The land in question is part of the 21 quarter sections that Beaumont successfully annexed from Leduc County, effective Jan. 1, 2017.
The majority of communities in the region (18 of 24) supported Beaumont’s new MDP. While we had the majority of votes, we did not have the majority of the population. Edmonton’s population gives them the ability to veto CRB decisions.
While 18 municipalities voted to support Beaumont’s MDP, six communities, including Edmonton, did not. Although we had support from a majority of communities in the region, we did not have the population numbers. (A successful vote at the CRB requires approval of 2/3 of the communities and 2/3 of the population, so Edmonton always holds the power of veto.)
The new MDP took over two years to develop and represents hundreds of hours of residents’ and staff time spent preparing the document
We are moving ahead with an interim solution that will provide certainty for developers, builders and landowners. Going forward, we will revisit our options and work together with our regional partners to create a plan that meets the needs of Beaumont and that supports further regional cooperation.

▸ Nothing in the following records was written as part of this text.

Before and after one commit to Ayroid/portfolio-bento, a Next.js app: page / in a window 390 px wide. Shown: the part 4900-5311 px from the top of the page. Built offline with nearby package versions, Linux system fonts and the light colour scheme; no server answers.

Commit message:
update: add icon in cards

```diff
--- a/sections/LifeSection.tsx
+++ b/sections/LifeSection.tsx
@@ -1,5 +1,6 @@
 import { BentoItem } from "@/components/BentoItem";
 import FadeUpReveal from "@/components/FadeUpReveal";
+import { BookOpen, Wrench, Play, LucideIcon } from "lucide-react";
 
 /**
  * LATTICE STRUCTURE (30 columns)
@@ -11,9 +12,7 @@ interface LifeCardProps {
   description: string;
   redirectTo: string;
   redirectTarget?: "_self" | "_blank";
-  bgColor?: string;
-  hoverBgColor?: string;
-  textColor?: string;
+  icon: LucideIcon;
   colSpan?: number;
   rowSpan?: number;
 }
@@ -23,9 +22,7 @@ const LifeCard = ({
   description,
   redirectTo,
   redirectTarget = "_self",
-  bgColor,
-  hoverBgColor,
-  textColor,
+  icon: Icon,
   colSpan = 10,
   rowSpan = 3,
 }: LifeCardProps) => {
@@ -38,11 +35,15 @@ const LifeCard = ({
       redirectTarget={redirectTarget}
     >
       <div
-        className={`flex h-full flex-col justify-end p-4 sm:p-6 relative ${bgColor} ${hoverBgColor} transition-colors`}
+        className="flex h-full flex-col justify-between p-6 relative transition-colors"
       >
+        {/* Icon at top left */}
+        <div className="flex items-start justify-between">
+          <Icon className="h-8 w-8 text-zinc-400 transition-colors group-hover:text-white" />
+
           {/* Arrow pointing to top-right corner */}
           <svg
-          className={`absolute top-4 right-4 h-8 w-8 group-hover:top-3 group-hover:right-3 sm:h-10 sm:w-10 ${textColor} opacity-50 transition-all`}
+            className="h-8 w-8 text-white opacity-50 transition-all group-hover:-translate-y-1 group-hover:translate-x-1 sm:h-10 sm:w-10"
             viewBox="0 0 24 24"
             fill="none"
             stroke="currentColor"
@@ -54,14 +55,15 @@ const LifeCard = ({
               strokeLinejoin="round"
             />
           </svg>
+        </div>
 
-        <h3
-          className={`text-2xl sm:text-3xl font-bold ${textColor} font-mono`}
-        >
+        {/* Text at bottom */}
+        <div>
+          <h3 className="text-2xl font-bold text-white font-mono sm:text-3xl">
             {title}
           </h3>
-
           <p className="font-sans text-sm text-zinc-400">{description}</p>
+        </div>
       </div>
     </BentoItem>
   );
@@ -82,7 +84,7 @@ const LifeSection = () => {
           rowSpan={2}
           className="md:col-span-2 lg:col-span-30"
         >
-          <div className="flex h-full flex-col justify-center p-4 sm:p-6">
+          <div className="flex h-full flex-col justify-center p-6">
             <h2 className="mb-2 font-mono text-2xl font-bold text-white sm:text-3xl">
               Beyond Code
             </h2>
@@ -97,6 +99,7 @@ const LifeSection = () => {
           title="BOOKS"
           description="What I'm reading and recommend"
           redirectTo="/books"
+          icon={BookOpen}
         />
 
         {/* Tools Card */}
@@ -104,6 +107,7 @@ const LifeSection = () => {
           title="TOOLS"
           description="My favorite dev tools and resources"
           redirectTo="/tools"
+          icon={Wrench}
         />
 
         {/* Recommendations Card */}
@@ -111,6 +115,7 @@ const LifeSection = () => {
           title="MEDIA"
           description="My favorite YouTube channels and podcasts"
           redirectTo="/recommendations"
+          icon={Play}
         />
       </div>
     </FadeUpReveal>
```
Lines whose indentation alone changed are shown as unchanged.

Our goal is to continue working with the CRB member communities to build a strong and resilient region. Together, we can achieve seamless municipal boundaries through shared services, efficient infrastructure, and cooperative planning.
Further work on issue will be in the hands of the new mayor and council after the October 16 municipal election.
Edmonton blocked the MDP because it wants to annex Beaumont’s northern lands. Their intention is to force Beaumont into an agreement to allow Edmonton to formally annex the land from Beaumont.
Edmonton wants to create a “special study area” consisting of the nine quarter sections north of TWP510, to resolve the future servicing of the area.
No. The report was inaccurate. Edmonton blocked our Municipal Development Plan. That is all. They did not gain any land or additional jurisdiction.
As Beaumont grows, it is important to create a downtown area that our children and grandchildren can enjoy and be proud of. We need to have design guidelines in place so that the residents of Beaumont determine the future look of downtown. The DUDCP project boundaries are 52 Avenue to the north, 50 Street to the east, 50 Avenue to the south and 55 Street to the west. The DUDCP was approved at the July 14, 2015 Council meeting.
Beaumont is growing and the trend is likely to continue. We’ve more than doubled in size in 10 years, and we have to prepare for the future by having design guidelines in place. Like most towns and cities, residents have indicated they want a downtown neighbourhood that is an attractive, pedestrian friendly, mixed-use destination with a variety of social, cultural, commercial and retail opportunities.
• Aqua-Fit Site• Operations Facility site• Maina’s Centre-ville site• Temporary Park site (Old Shell station) • Dansereau / St. André / FCSS school site
Owning land in our community gives us options and flexibility for the future.
False alarms divert valuable policing resources that can otherwise remain available for valid calls for police help.